**Task brief**
Could you filter the data below down to the lines that hold the word "well"?

**Record set**
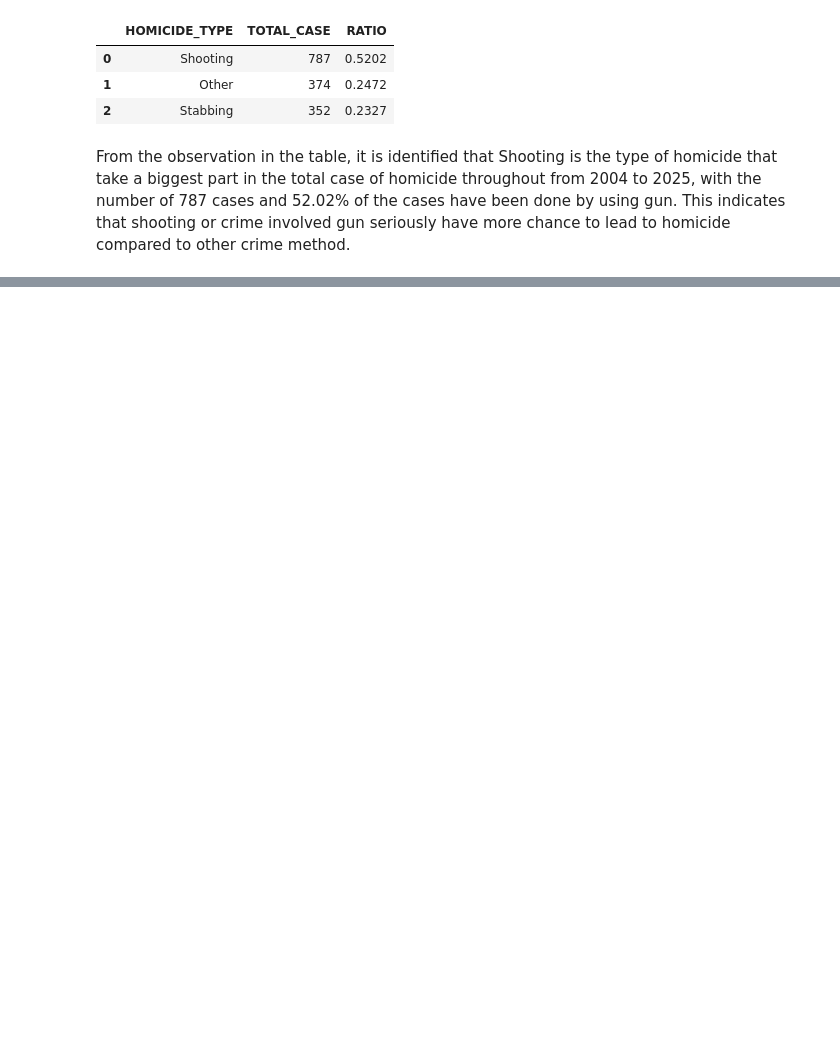
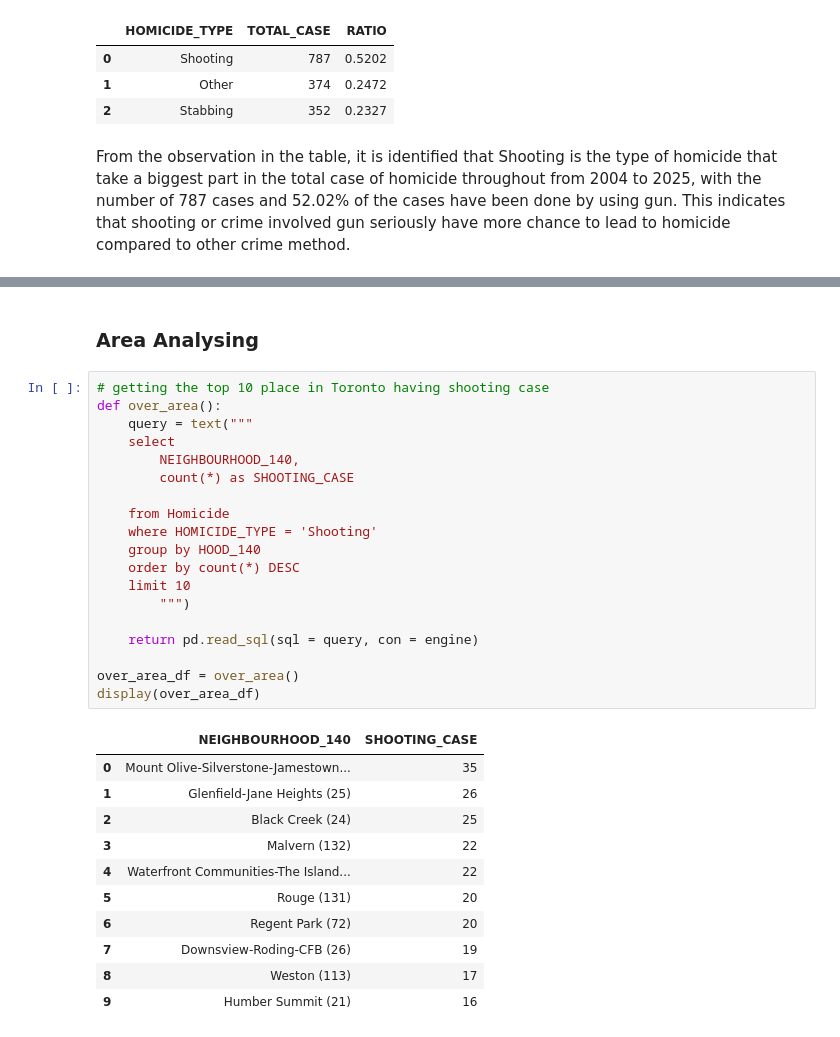
Before and after one commit to tranminhghj123/Data471_project, a Jupyter notebook: project_milestone.ipynb, the cells around one changed output, grey strips where cells are left out. Cells and saved outputs as stored; diff of their text form; blank space fills up the shorter version.

```diff
--- a/project_milestone.ipynb
+++ b/project_milestone.ipynb
@@ -169,0 +283,33 @@ From the table and diagram, it can be said that gun shooting case for homicide h
+# %% [markdown]
+### Area Analysing
+# %%
+# getting the top 10 place in Toronto having shooting case
+def over_area():
+    query = text("""
+    select
+        NEIGHBOURHOOD_140,
+        count(*) as SHOOTING_CASE
+
+    from Homicide
+    where HOMICIDE_TYPE = 'Shooting'
+    group by HOOD_140
+    order by count(*) DESC
+    limit 10
+        """)
+
+    return pd.read_sql(sql = query, con = engine)
+
+over_area_df = over_area()
+display(over_area_df)
+# %% [output]
+|  | NEIGHBOURHOOD_140 | SHOOTING_CASE |
+| 0 | Mount Olive-Silverstone-Jamestown... | 35 |
+| 1 | Glenfield-Jane Heights (25) | 26 |
+| 2 | Black Creek (24) | 25 |
+| 3 | Malvern (132) | 22 |
+| 4 | Waterfront Communities-The Island... | 22 |
+| 5 | Rouge (131) | 20 |
+| 6 | Regent Park (72) | 20 |
+| 7 | Downsview-Roding-CFB (26) | 19 |
+| 8 | Weston (113) | 17 |
+| 9 | Humber Summit (21) | 16 |
```
Also changed, not shown: parts of 19 cells of this notebook.
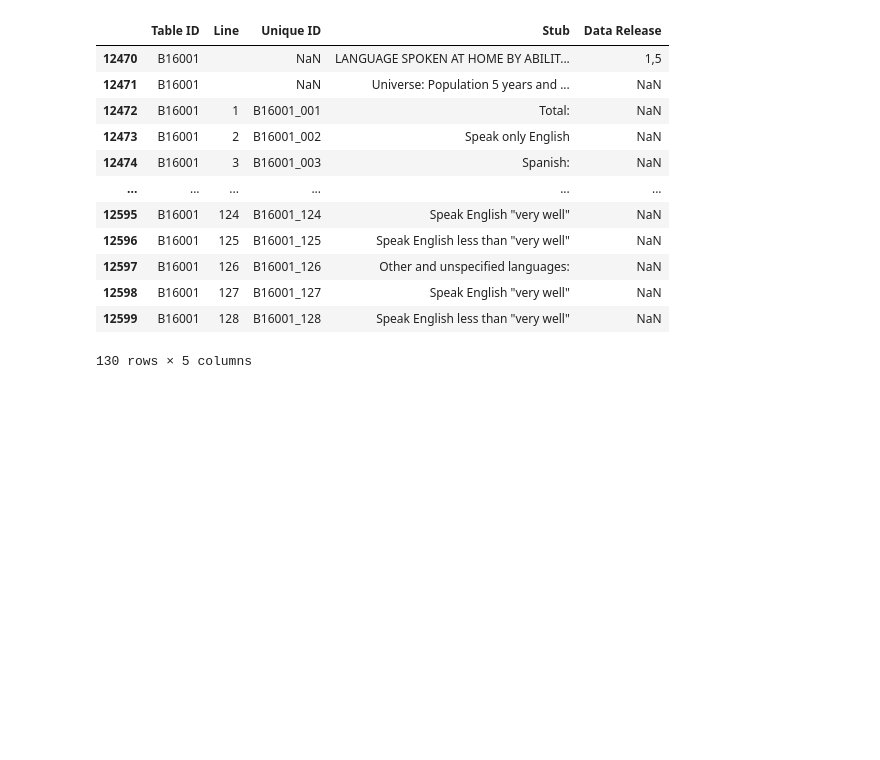
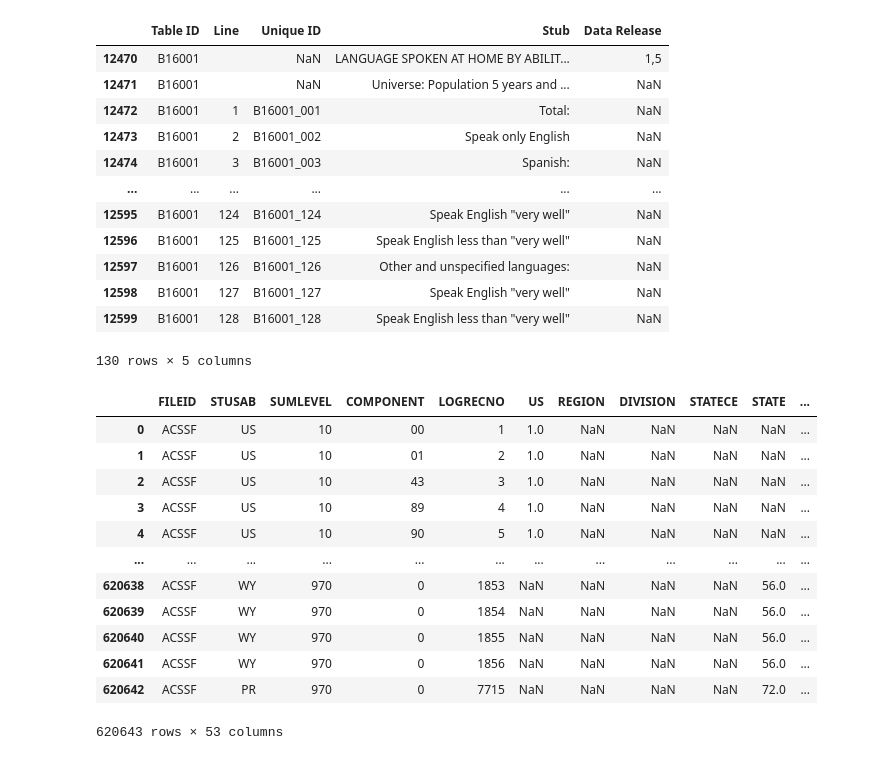
Before and after one commit to wrynearson/us-census-language, a Jupyter notebook: example2.ipynb, the cells around one changed output. Cells and saved outputs as stored; diff of their text form; code cells hidden in the pictures; blank space fills up the shorter version.

```diff
--- a/example2.ipynb
+++ b/example2.ipynb
@@ -83,3 +85,20 @@ labels
 | 12598 | B16001 | 127 | B16001_127 | Speak English "very well" | NaN |
 | 12599 | B16001 | 128 | B16001_128 | Speak English less than "very well" | NaN |
 130 rows × 5 columns
+# %%
+geos = pd.read_csv('Geos20205YR.csv', encoding_errors="replace")
+geos
+# %% [output]
+|  | FILEID | STUSAB | SUMLEVEL | COMPONENT | LOGRECNO | US | REGION | DIVISION | STATECE | STATE | ... |
+| 0 | ACSSF | US | 10 | 00 | 1 | 1.0 | NaN | NaN | NaN | NaN | ... |
+| 1 | ACSSF | US | 10 | 01 | 2 | 1.0 | NaN | NaN | NaN | NaN | ... |
+| 2 | ACSSF | US | 10 | 43 | 3 | 1.0 | NaN | NaN | NaN | NaN | ... |
+| 3 | ACSSF | US | 10 | 89 | 4 | 1.0 | NaN | NaN | NaN | NaN | ... |
+| 4 | ACSSF | US | 10 | 90 | 5 | 1.0 | NaN | NaN | NaN | NaN | ... |
+| ... | ... | ... | ... | ... | ... | ... | ... | ... | ... | ... | ... |
+| 620638 | ACSSF | WY | 970 | 0 | 1853 | NaN | NaN | NaN | NaN | 56.0 | ... |
+| 620639 | ACSSF | WY | 970 | 0 | 1854 | NaN | NaN | NaN | NaN | 56.0 | ... |
+| 620640 | ACSSF | WY | 970 | 0 | 1855 | NaN | NaN | NaN | NaN | 56.0 | ... |
+| 620641 | ACSSF | WY | 970 | 0 | 1856 | NaN | NaN | NaN | NaN | 56.0 | ... |
+| 620642 | ACSSF | PR | 970 | 0 | 7715 | NaN | NaN | NaN | NaN | 72.0 | ... |
+620643 rows × 53 columns
```
Also changed, not shown: parts of 8 cells of this notebook, 3 other files.
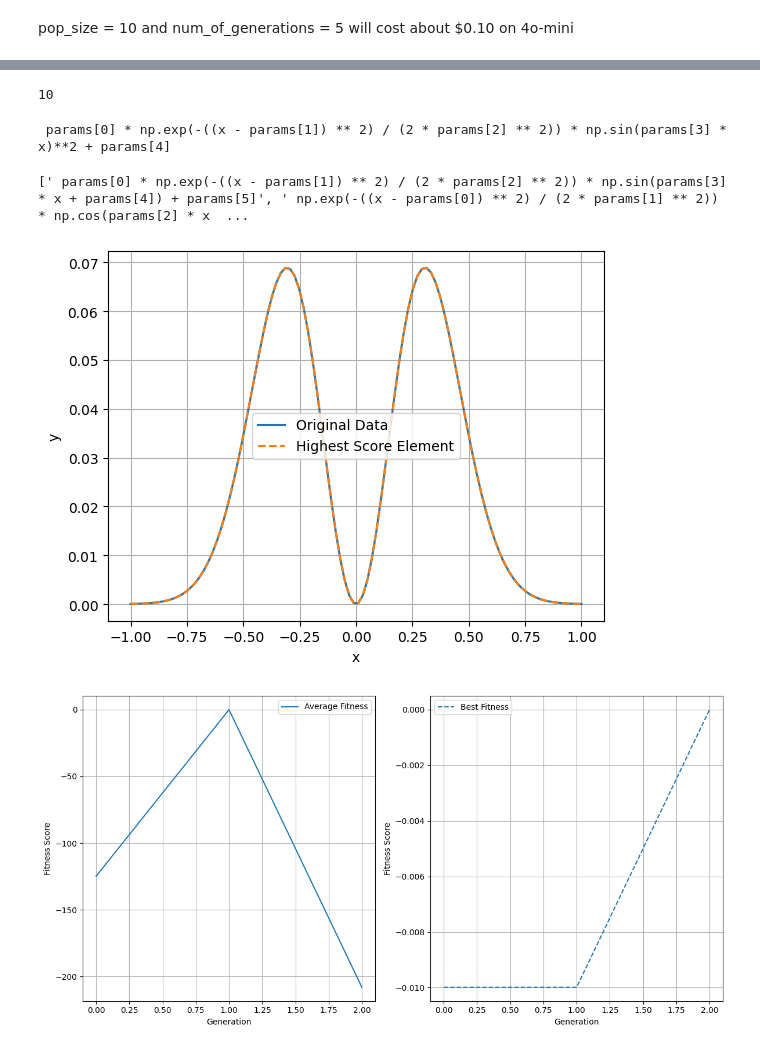
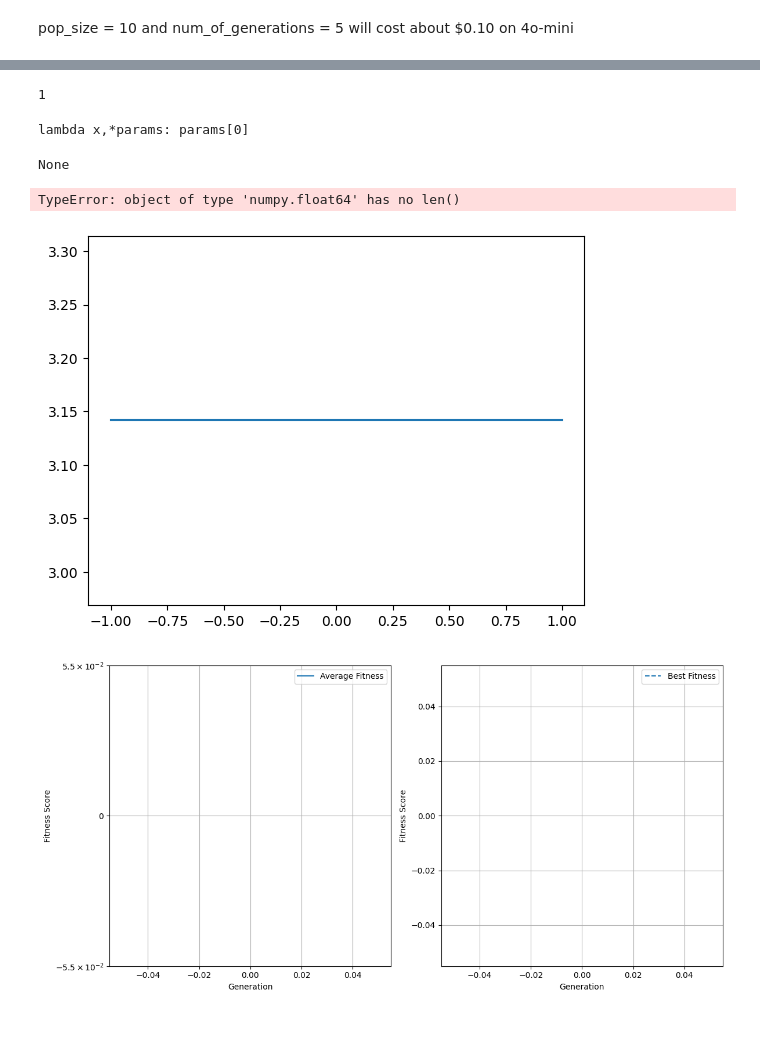
Before and after one commit to harveyThomas4692/llmlex, a Jupyter notebook: Example/testing_area.ipynb, the cells around one changed output, grey strips where cells are left out. Drawn from its saved outputs; the diff is of its cells as text; code cells hidden in the pictures.

```diff
--- a/Example/testing_area.ipynb
+++ b/Example/testing_area.ipynb
@@ -11,8 +11,8 @@ client = openai.OpenAI(
 )
 # %%
 x = np.linspace(-1, 1, 100)
-y = x*np.sin(2*x)*np.exp(-10 * x**2)
-#y = np.tanh(3*x)
+#y = x*np.sin(2*x)*np.exp(-10 * x**2)
+y = np.pi*np.ones(100)
 
 plt.plot(x, y,label='data')
 plt.xlabel('x')
@@ -59,39 +46,40 @@ Credits spent: 0.32118549999999857
 # %%
 len(res[0])
 # %% [output]
-10
+1
 # %%
 highest_score_element = max((item for sublist in res for item in sublist), key=lambda item: item['score'])
 print(highest_score_element['ansatz'])
 # %% [output]
- params[0] * np.exp(-((x - params[1]) ** 2) / (2 * params[2] ** 2)) * np.sin(params[3] * x)**2 + params[4]
+lambda x,*params: params[0]
 # %%
 print(highest_score_element['function_list'])
 # %% [output]
-[' params[0] * np.exp(-((x - params[1]) ** 2) / (2 * params[2] ** 2)) * np.sin(params[3] * x + params[4]) + params[5]', ' np.exp(-((x - params[0]) ** 2) / (2 * params[1] ** 2)) * np.cos(params[2] * x  ...
+None
 # %%
 # Extract the parameters and the ansatz function from the highest_score_element
 params = highest_score_element['params']
 ansatz = highest_score_element['ansatz']
 
 # Define the ansatz function
 def ansatz_function(x, params):
-    return eval(ansatz)
+    return eval(ansatz)(x, *params)
 
 # Plot the original data
 plt.plot(x, y, label='Original Data')
 
 # Plot the highest score element
 plt.plot(x, ansatz_function(x, params), label='Highest Score Element', linestyle='--')
 
 # Add labels and legend
 plt.xlabel('x')
 plt.ylabel('y')
 plt.legend()
 plt.grid(True)
 plt.show()
 # %% [output]
+TypeError: object of type 'numpy.float64' has no len()
-[figure, old version]
+[figure, new version]
 # %%
 # Remove infinite scores
 filtered_res = [[ind for ind in generation if np.isfinite(ind['score'])] for generation in res]
@@ -107,6 +95,7 @@ fig, axs = plt.subplots(1, 2, figsize=(12, 6))
 axs[0].plot(range(len(average_fitness)), average_fitness, label='Average Fitness')
 axs[0].set_xlabel('Generation')
 axs[0].set_ylabel('Fitness Score')
+axs[0].set_yscale('symlog')
 axs[0].legend()
 axs[0].grid(True)
 
@@ -121,4 +110,4 @@ axs[1].grid(True)
 plt.tight_layout()
 plt.show()
 # %% [output]
-[figure, old version]
+[figure, new version]
```
Also changed, not shown: parts of 3 cells of this notebook, 17 other files.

**Response**
 | 12598 | B16001 | 127 | B16001_127 | Speak English "very well" | NaN |
 | 12599 | B16001 | 128 | B16001_128 | Speak English less than "very well" | NaN |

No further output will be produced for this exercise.